Collected data entries:
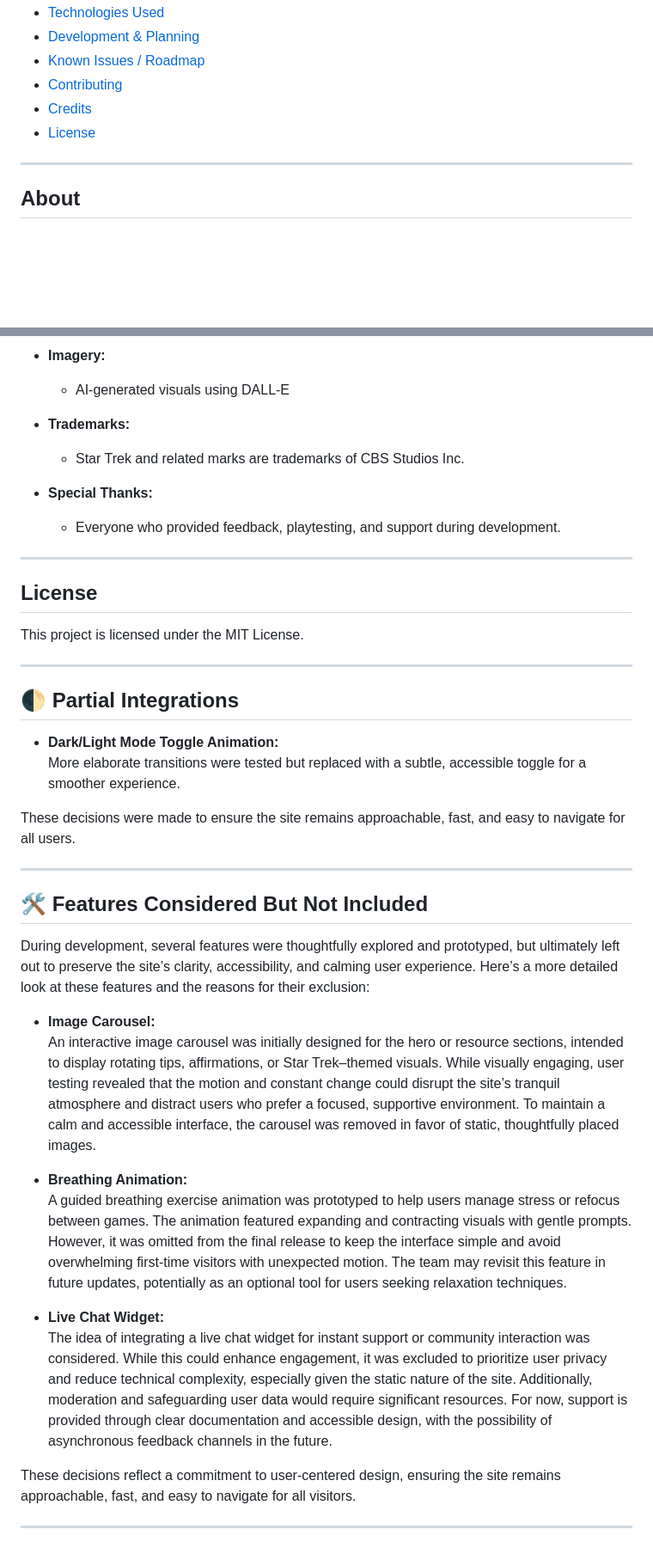
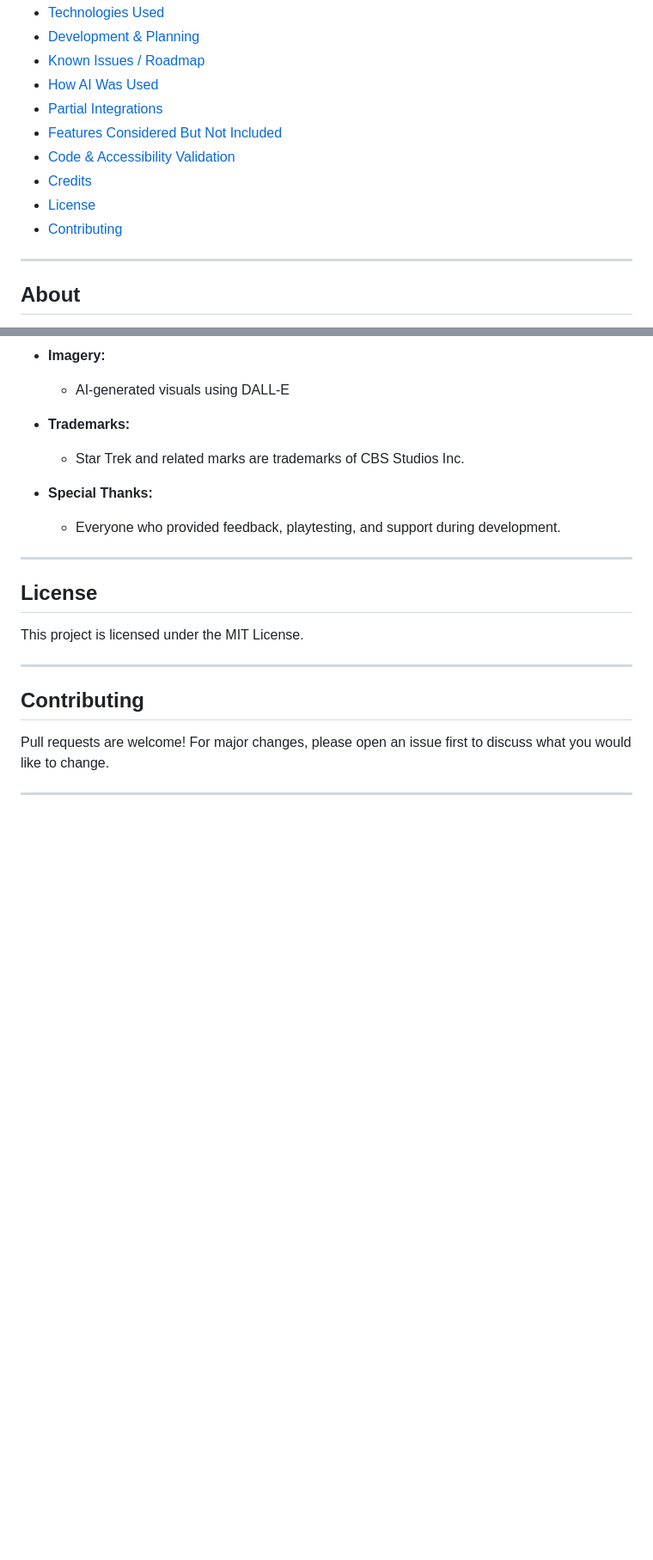
Before and after one commit to TBragg88/Rock-Paper-Scissor-Group, a Markdown page: README.MD, 2 parts joined by grey strips. Shown: that part at 86% size. Rendered like a GitHub page; blank space fills up the shorter version.

```diff
--- a/README.MD
+++ b/README.MD
@@ -28,9 +28,13 @@ A Star Trek–themed Rock-Paper-Scissors-Lizard-Spock game with multiple play mo
 -   [Technologies Used](#technologies-used)
 -   [Development & Planning](#development--planning)
 -   [Known Issues / Roadmap](#known-issues--roadmap)
--   [Contributing](#contributing)
+-   [How AI Was Used](#how-ai-was-used)
+-   [Partial Integrations](#partial-integrations)
+-   [Features Considered But Not Included](#features-considered-but-not-included)
+-   [Code & Accessibility Validation](#code--accessibility-validation)
 -   [Credits](#credits)
 -   [License](#license)
+-   [Contributing](#contributing)
 
 ---
 
@@ -373,28 +420,8 @@ This project is licensed under the MIT License.
 
 ---
 
-## 🌓 Partial Integrations
+## Contributing
 
--   **Dark/Light Mode Toggle Animation:**
-    More elaborate transitions were tested but replaced with a subtle, accessible toggle for a smoother experience.
-
-These decisions were made to ensure the site remains approachable, fast, and easy to navigate for all users.
+Pull requests are welcome! For major changes, please open an issue first to discuss what you would like to change.
 
 ---
-
-## 🛠️ Features Considered But Not Included
-
-During development, several features were thoughtfully explored and prototyped, but ultimately left out to preserve the site’s clarity, accessibility, and calming user experience. Here’s a more detailed look at these features and the reasons for their exclusion:
-
--   **Image Carousel:**
-     An interactive image carousel was initially designed for the hero or resource sections, intended to display rotating tips, affirmations, or Star Trek–themed visuals. While visually engaging, user testing revealed that the motion and constant change could disrupt the site’s tranquil atmosphere and distract users who prefer a focused, supportive environment. To maintain a calm and accessible interface, the carousel was removed in favor of static, thoughtfully placed images.
-
--   **Breathing Animation:**
-     A guided breathing exercise animation was prototyped to help users manage stress or refocus between games. The animation featured expanding and contracting visuals with gentle prompts. However, it was omitted from the final release to keep the interface simple and avoid overwhelming first-time visitors with unexpected motion. The team may revisit this feature in future updates, potentially as an optional tool for users seeking relaxation techniques.
-
--   **Live Chat Widget:**
-     The idea of integrating a live chat widget for instant support or community interaction was considered. While this could enhance engagement, it was excluded to prioritize user privacy and reduce technical complexity, especially given the static nature of the site. Additionally, moderation and safeguarding user data would require significant resources. For now, support is provided through clear documentation and accessible design, with the possibility of asynchronous feedback channels in the future.
-
-These decisions reflect a commitment to user-centered design, ensuring the site remains approachable, fast, and easy to navigate for all visitors.
-
----
```
Also changed, not shown: other parts of README.MD (+57 -14 lines).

Task statement:
Copy the entries above verbatim. Pictures do not belong in the copy.

Response for this exercise:
Before and after one commit to TBragg88/Rock-Paper-Scissor-Group, a Markdown page: README.MD, 2 parts joined by grey strips. Shown: that part at 86% size. Rendered like a GitHub page; blank space fills up the shorter version.

```diff
--- a/README.MD
+++ b/README.MD
@@ -28,9 +28,13 @@ A Star Trek–themed Rock-Paper-Scissors-Lizard-Spock game with multiple play mo
 -   [Technologies Used](#technologies-used)
 -   [Development & Planning](#development--planning)
 -   [Known Issues / Roadmap](#known-issues--roadmap)
--   [Contributing](#contributing)
+-   [How AI Was Used](#how-ai-was-used)
+-   [Partial Integrations](#partial-integrations)
+-   [Features Considered But Not Included](#features-considered-but-not-included)
+-   [Code & Accessibility Validation](#code--accessibility-validation)
 -   [Credits](#credits)
 -   [License](#license)
+-   [Contributing](#contributing)
 
 ---
 
@@ -373,28 +420,8 @@ This project is licensed under the MIT License.
 
 ---
 
-## 🌓 Partial Integrations
+## Contributing
 
--   **Dark/Light Mode Toggle Animation:**
-    More elaborate transitions were tested but replaced with a subtle, accessible toggle for a smoother experience.
-
-These decisions were made to ensure the site remains approachable, fast, and easy to navigate for all users.
+Pull requests are welcome! For major changes, please open an issue first to discuss what you would like to change.
 
 ---
-
-## 🛠️ Features Considered But Not Included
-
-During development, several features were thoughtfully explored and prototyped, but ultimately left out to preserve the site’s clarity, accessibility, and calming user experience. Here’s a more detailed look at these features and the reasons for their exclusion:
-
--   **Image Carousel:**
-     An interactive image carousel was initially designed for the hero or resource sections, intended to display rotating tips, affirmations, or Star Trek–themed visuals. While visually engaging, user testing revealed that the motion and constant change could disrupt the site’s tranquil atmosphere and distract users who prefer a focused, supportive environment. To maintain a calm and accessible interface, the carousel was removed in favor of static, thoughtfully placed images.
-
--   **Breathing Animation:**
-     A guided breathing exercise animation was prototyped to help users manage stress or refocus between games. The animation featured expanding and contracting visuals with gentle prompts. However, it was omitted from the final release to keep the interface simple and avoid overwhelming first-time visitors with unexpected motion. The team may revisit this feature in future updates, potentially as an optional tool for users seeking relaxation techniques.
-
--   **Live Chat Widget:**
-     The idea of integrating a live chat widget for instant support or community interaction was considered. While this could enhance engagement, it was excluded to prioritize user privacy and reduce technical complexity, especially given the static nature of the site. Additionally, moderation and safeguarding user data would require significant resources. For now, support is provided through clear documentation and accessible design, with the possibility of asynchronous feedback channels in the future.
-
-These decisions reflect a commitment to user-centered design, ensuring the site remains approachable, fast, and easy to navigate for all visitors.
-
----
```
Also changed, not shown: other parts of README.MD (+57 -14 lines).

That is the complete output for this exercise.